And supporters have pointed out that it is simply amending the law to make Chinese companies play by the same rules Mexican, Russian, or American companies must play by on American exchanges. 

No company from these countries — or any other country, except China — has been allowed to stay listed without regular PCAOB inspections since the time of the Enron scandal. 

The Takeaway

Anyway… Wealth Daily isn’t a political newsletter, and I’ll leave the final judgement to you on whether or not S. 945 was a good move. 

But there’s an obvious investment takeaway to all this: Don’t buy Chinese stocks and think about selling the ones you currently hold. 

No matter what, this delisting process is going to be messy for shareholders, and is going to involve a lot of uncertainty about where the stocks end up and who gets to keep their money. That means more discounting ahead for Chinese stocks… at the very least.  

Looking for more guidance on how to weather the escalating trade conflict between the U.S. and China? Check out Bull and Bust Report. Its editors been factoring the trade conflict into their modeling for years — and profiting from a variety of stock and precious metals bets in the process. Click here to learn more.

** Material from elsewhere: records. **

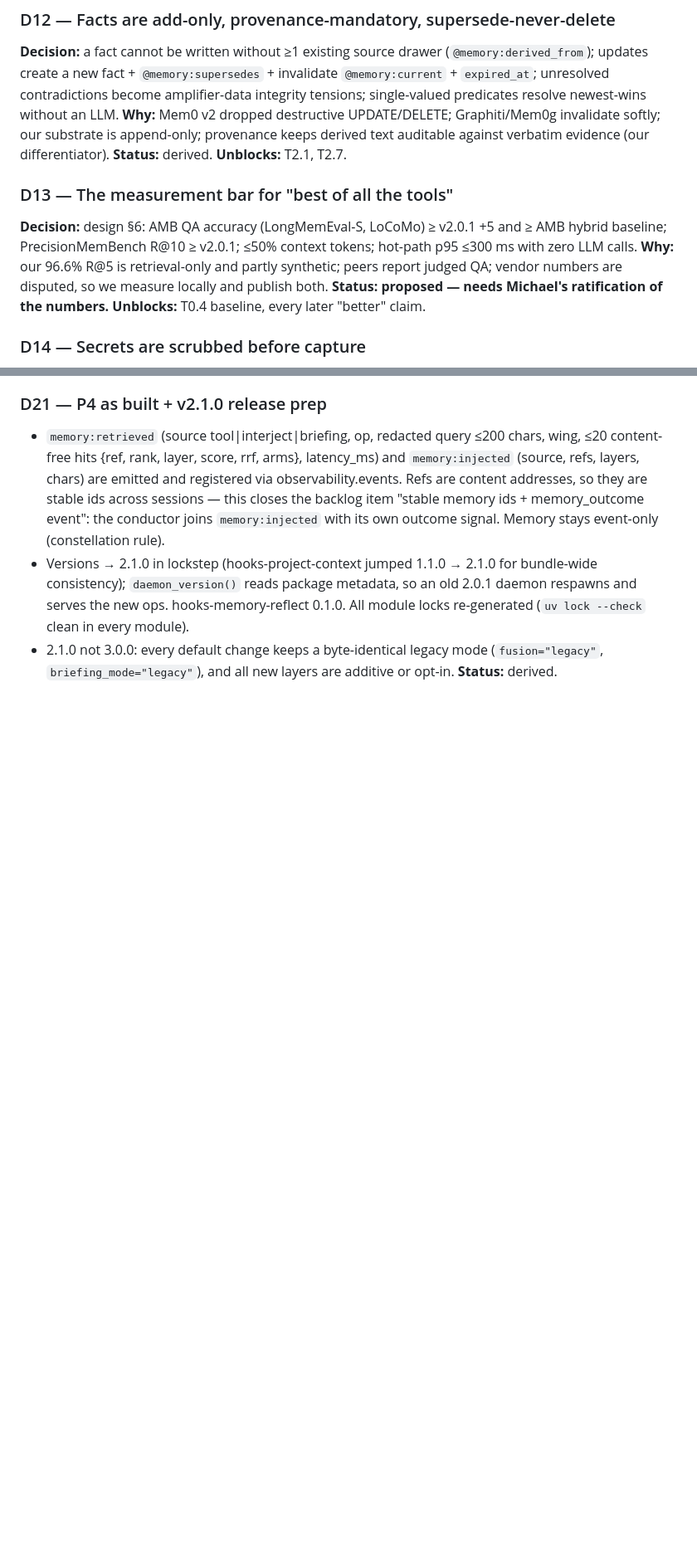
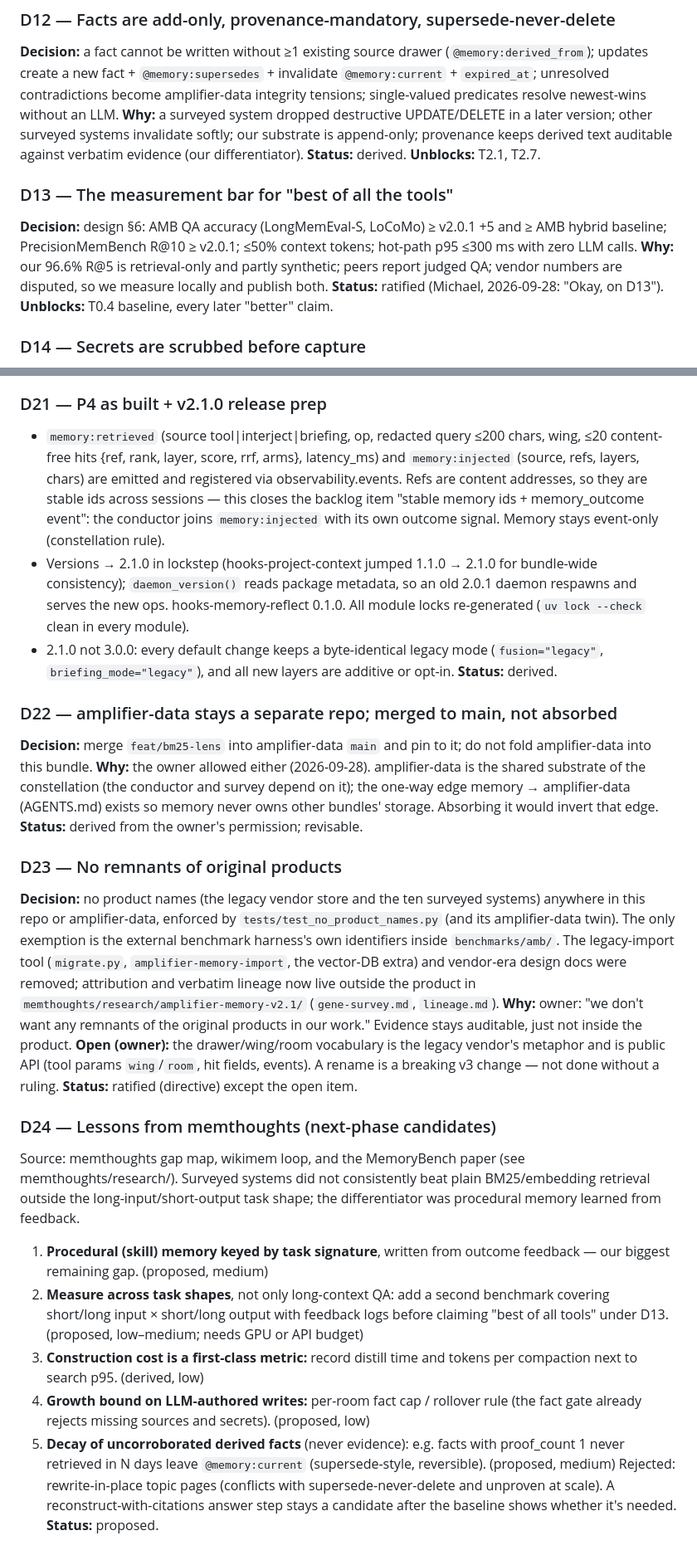
Before and after one commit to michaeljabbour/amplifier-bundle-memory, a Markdown page: project-context/PROVENANCE.md, 2 parts joined by grey strips. Shown at 83% size. Drawn GitHub-style; blank space fills up the shorter version.

```diff
--- a/project-context/PROVENANCE.md
+++ b/project-context/PROVENANCE.md
@@ -197,9 +207,10 @@ blocks on an LLM call, and is superseded by D7.
 invalidate `@memory:current` + `expired_at`; unresolved contradictions become
 amplifier-data integrity tensions; single-valued predicates resolve newest-wins
 without an LLM.
-**Why:** Mem0 v2 dropped destructive UPDATE/DELETE; Graphiti/Mem0g invalidate
-softly; our substrate is append-only; provenance keeps derived text auditable
-against verbatim evidence (our differentiator).
+**Why:** a surveyed system dropped destructive UPDATE/DELETE in a later
+version; other surveyed systems invalidate softly; our substrate is
+append-only; provenance keeps derived text auditable against verbatim
+evidence (our differentiator).
 **Status:** derived. **Unblocks:** T2.1, T2.7.
 
 ### D13 — The measurement bar for "best of all the tools"
@@ -208,7 +219,7 @@ and ≥ AMB hybrid baseline; PrecisionMemBench R@10 ≥ v2.0.1; ≤50% context
 tokens; hot-path p95 ≤300 ms with zero LLM calls.
 **Why:** our 96.6% R@5 is retrieval-only and partly synthetic; peers report
 judged QA; vendor numbers are disputed, so we measure locally and publish both.
-**Status:** **proposed — needs Michael's ratification of the numbers.**
+**Status:** ratified (Michael, 2026-09-28: "Okay, on D13").
 **Unblocks:** T0.4 baseline, every later "better" claim.
 
 ### D14 — Secrets are scrubbed before capture
@@ -349,3 +360,51 @@ invalidation story needed).
   (`fusion="legacy"`, `briefing_mode="legacy"`), and all new layers are
   additive or opt-in.
 **Status:** derived.
+
+### D22 — amplifier-data stays a separate repo; merged to main, not absorbed
+**Decision:** merge `feat/bm25-lens` into amplifier-data `main` and pin to it;
+do not fold amplifier-data into this bundle.
+**Why:** the owner allowed either (2026-09-28). amplifier-data is the shared
+substrate of the constellation (the conductor and survey depend on it); the
+one-way edge memory → amplifier-data (AGENTS.md) exists so memory never owns
+other bundles' storage. Absorbing it would invert that edge.
+**Status:** derived from the owner's permission; revisable.
+
+### D23 — No remnants of original products
+**Decision:** no product names (the legacy vendor store and the ten surveyed
+systems) anywhere in this repo or amplifier-data, enforced by
+`tests/test_no_product_names.py` (and its amplifier-data twin). The only
+exemption is the external benchmark harness's own identifiers inside
+`benchmarks/amb/`. The legacy-import tool (`migrate.py`,
+`amplifier-memory-import`, the vector-DB extra) and vendor-era design docs were
+removed; attribution and verbatim lineage now live outside the product in
+`memthoughts/research/amplifier-memory-v2.1/` (`gene-survey.md`, `lineage.md`).
+**Why:** owner: "we don't want any remnants of the original products in our
+work." Evidence stays auditable, just not inside the product.
+**Open (owner):** the drawer/wing/room vocabulary is the legacy vendor's
+metaphor and is public API (tool params `wing`/`room`, hit fields, events). A
+rename is a breaking v3 change — not done without a ruling.
+**Status:** ratified (directive) except the open item.
+
+### D24 — Lessons from memthoughts (next-phase candidates)
+Source: memthoughts gap map, wikimem loop, and the MemoryBench paper (see
+memthoughts/research/). Surveyed systems did not consistently beat plain
+BM25/embedding retrieval outside the long-input/short-output task shape; the
+differentiator was procedural memory learned from feedback.
+1. **Procedural (skill) memory keyed by task signature**, written from outcome
+   feedback — our biggest remaining gap. (proposed, medium)
+2. **Measure across task shapes**, not only long-context QA: add a second
+   benchmark covering short/long input × short/long output with feedback logs
+   before claiming "best of all tools" under D13. (proposed, low–medium; needs
+   GPU or API budget)
+3. **Construction cost is a first-class metric:** record distill time and
+   tokens per compaction next to search p95. (derived, low)
+4. **Growth bound on LLM-authored writes:** per-room fact cap / rollover rule
+   (the fact gate already rejects missing sources and secrets). (proposed, low)
+5. **Decay of uncorroborated derived facts** (never evidence): e.g. facts with
+   proof_count 1 never retrieved in N days leave `@memory:current`
+   (supersede-style, reversible). (proposed, medium)
+Rejected: rewrite-in-place topic pages (conflicts with supersede-never-delete
+and unproven at scale). A reconstruct-with-citations answer step stays a
+candidate after the baseline shows whether it's needed.
+**Status:** proposed.
```
Also changed, not shown: other parts of project-context/PROVENANCE.md (+31 -21 lines).
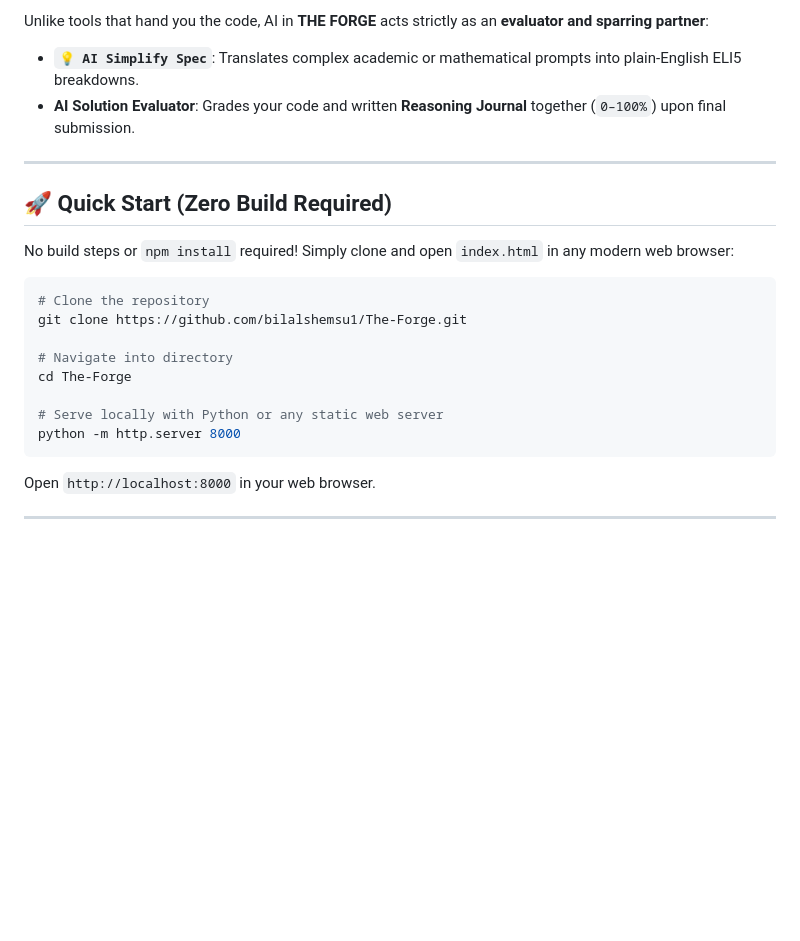
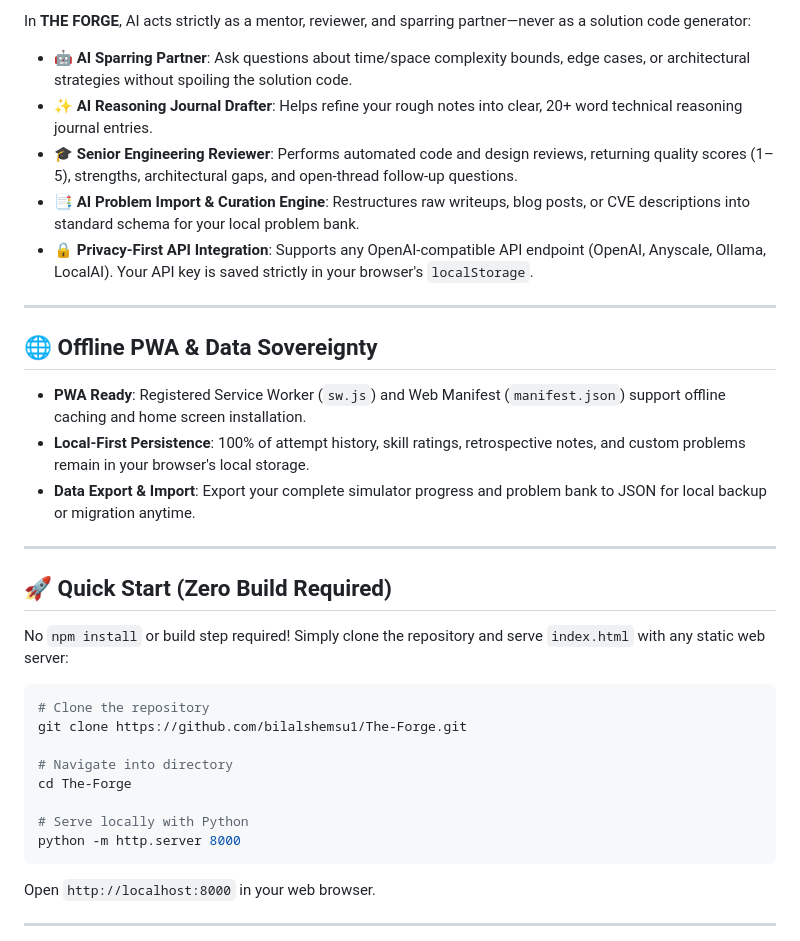
Before and after one commit to bilalshemsu1/The-Forge, a Markdown page: README.md, the part around one of its changes. Rendered like a GitHub page; blank space fills up the shorter version.

````diff
--- a/README.md
+++ b/README.md
@@ -56,13 +53,25 @@ Simply switch the language in the editor toolbar, and **THE FORGE** generates id
 
-Unlike tools that hand you the code, AI in **THE FORGE** acts strictly as an **evaluator and sparring partner**:
-- **`💡 AI Simplify Spec`**: Translates complex academic or mathematical prompts into plain-English ELI5 breakdowns.
-- **AI Solution Evaluator**: Grades your code and written **Reasoning Journal** together (`0–100%`) upon final submission.
+In **THE FORGE**, AI acts strictly as a mentor, reviewer, and sparring partner—never as a solution code generator:
+
+- **🤖 AI Sparring Partner**: Ask questions about time/space complexity bounds, edge cases, or architectural strategies without spoiling the solution code.
+- **✨ AI Reasoning Journal Drafter**: Helps refine your rough notes into clear, 20+ word technical reasoning journal entries.
+- **🎓 Senior Engineering Reviewer**: Performs automated code and design reviews, returning quality scores (1–5), strengths, architectural gaps, and open-thread follow-up questions.
+- **📑 AI Problem Import & Curation Engine**: Restructures raw writeups, blog posts, or CVE descriptions into standard schema for your local problem bank.
+- **🔒 Privacy-First API Integration**: Supports any OpenAI-compatible API endpoint (OpenAI, Anyscale, Ollama, LocalAI). Your API key is saved strictly in your browser's `localStorage`.
+
+---
+
+## 🌐 Offline PWA & Data Sovereignty
+
+- **PWA Ready**: Registered Service Worker (`sw.js`) and Web Manifest (`manifest.json`) support offline caching and home screen installation.
+- **Local-First Persistence**: 100% of attempt history, skill ratings, retrospective notes, and custom problems remain in your browser's local storage.
+- **Data Export & Import**: Export your complete simulator progress and problem bank to JSON for local backup or migration anytime.
 
 ---
 
 ## 🚀 Quick Start (Zero Build Required)
 
-No build steps or `npm install` required! Simply clone and open `index.html` in any modern web browser:
+No `npm install` or build step required! Simply clone the repository and serve `index.html` with any static web server:
 
 ```bash
 # Clone the repository
@@ -71,7 +80,7 @@ git clone https://github.com/bilalshemsu1/The-Forge.git
 # Navigate into directory
 cd The-Forge
 
-# Serve locally with Python or any static web server
+# Serve locally with Python
 python -m http.server 8000
 ```
 
````
Also changed, not shown: other parts of README.md (+22 -25 lines).
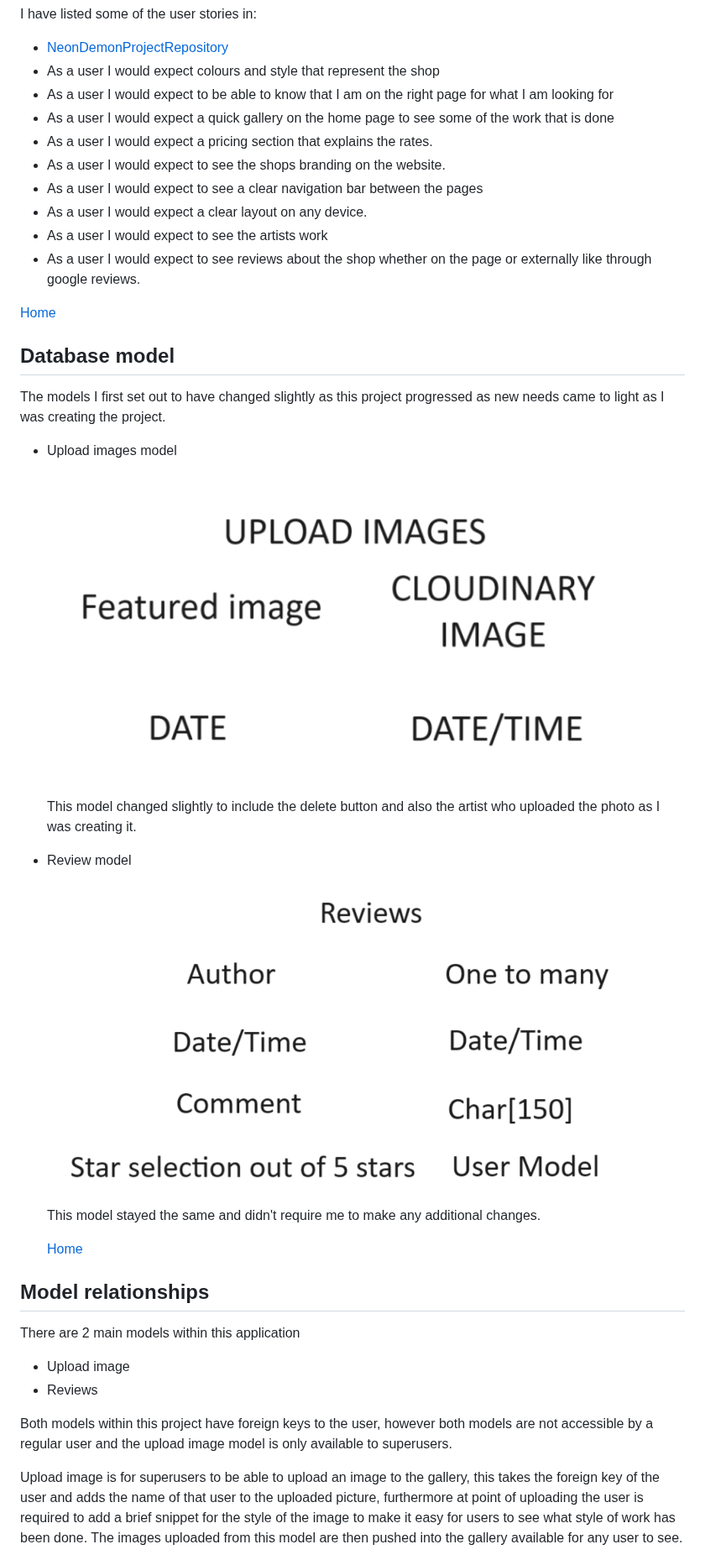
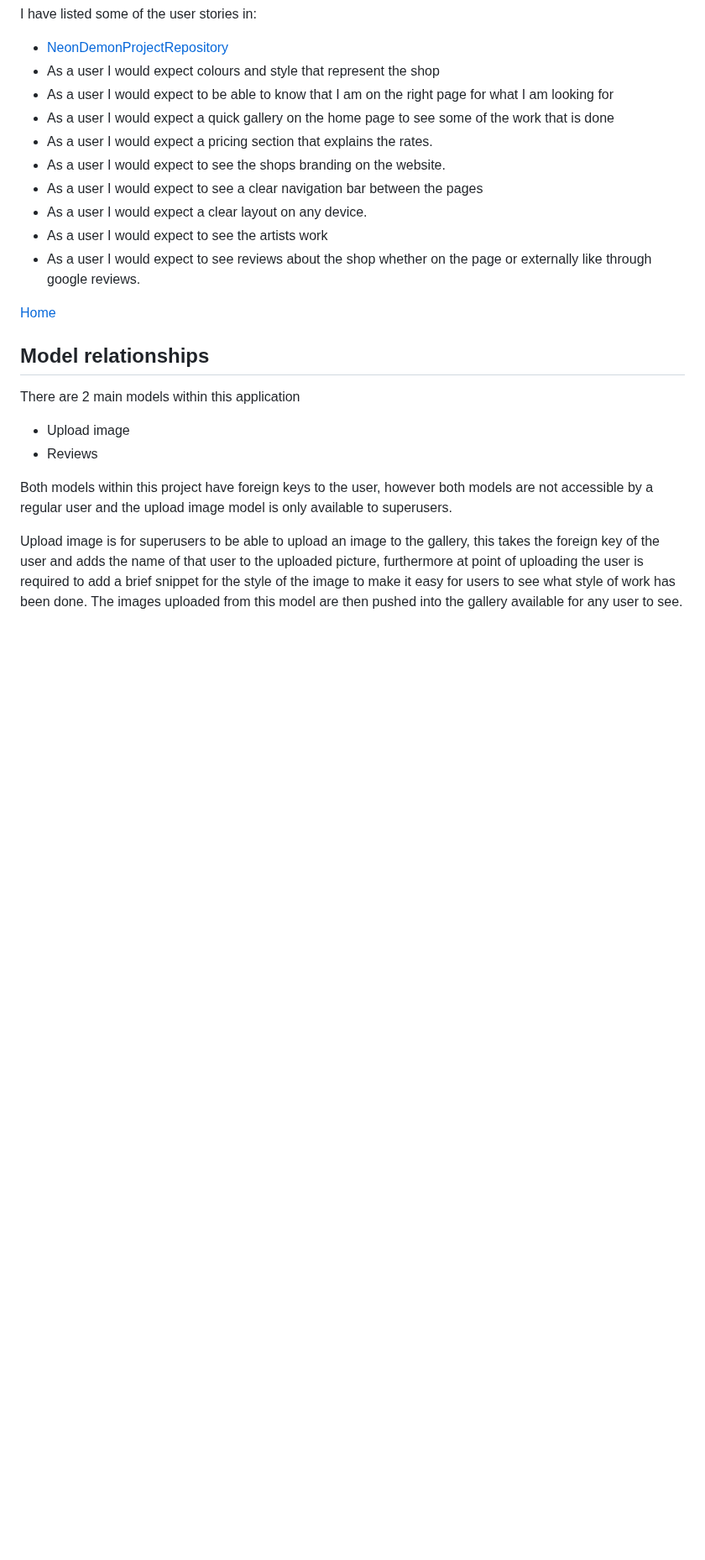
Before and after one commit to ALVIN02-ui/NeonDemonPortfolioProject4, a Markdown page: README.md, the part around one of its changes. Shown at 84% size. Drawn GitHub-style; blank space fills up the shorter version.

Commit message:
deleted the old database model section of the README

```diff
--- a/README.md
+++ b/README.md
@@ -165,24 +165,6 @@ I have listed some of the user stories in:
 
 [Home](#introduction)
 
-## Database model
-
-  The models I first set out to have changed slightly as this project progressed as new needs came to light as I was creating the project.
-
-- Upload images model
-
-  ![database model](readmeimages/Databasemodel1.png)
-
-  This model changed slightly to include the delete button and also the artist who uploaded the photo as I was creating it.
-
-- Review model
-
-  ![database model 2](readmeimages/databasemodel2.png)
-
-  This model stayed the same and didn't require me to make any additional changes.
-
-  [Home](#introduction)
-
 
 ## Model relationships
 
```
Also changed, not shown: other parts of README.md (+2 -0 lines).
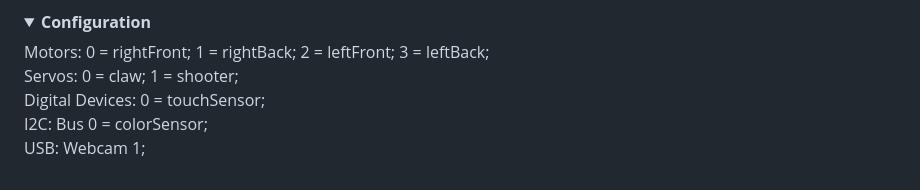
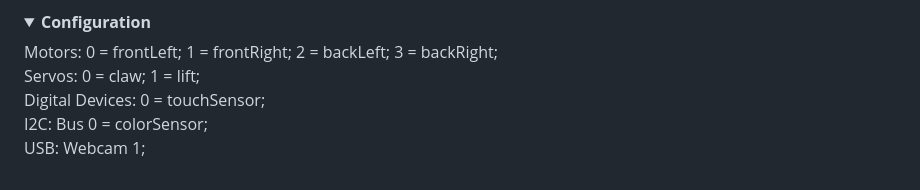
Before and after one commit to Collegiate-Edu-Nation/offline_blocks_editor, a Markdown page: README.md, the part around the change. Rendered like a GitHub page; folded sections open.

Commit message:
updated hardware configuration section

```diff
--- a/README.md
+++ b/README.md
@@ -44,8 +44,8 @@ src/ is simply the extracted offline editor from the WebUI. Due to the condition
 <details>
 <summary><b>Configuration</b></summary>
 
-Motors: 0 = rightFront; 1 = rightBack; 2 = leftFront; 3 = leftBack;
-Servos: 0 = claw; 1 = shooter;
+Motors: 0 = frontLeft; 1 = frontRight; 2 = backLeft; 3 = backRight;
+Servos: 0 = claw; 1 = lift;
 Digital Devices: 0 = touchSensor;
 I2C: Bus 0 = colorSensor;
 USB: Webcam 1;
```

Until next time,

Monica Savaglia

Samuel Taube

Samuel Taube brings years of experience researching ETFs, cryptocurrencies, muni bonds, value stocks, and more to Wealth Daily. He has been writing for investment newsletters since 2013 and has penned articles accurately predicting financial market reactions to Brexit, the election of Donald Trump, and more. Samuel holds a degree in economics from the University of Maryland, and his investment approach focuses on finding undervalued assets at every point in the business cycle and then reaping big returns when they recover. To learn more about Samuel, click here.

Buffett's Envy: 50% Annual Returns, Guaranteed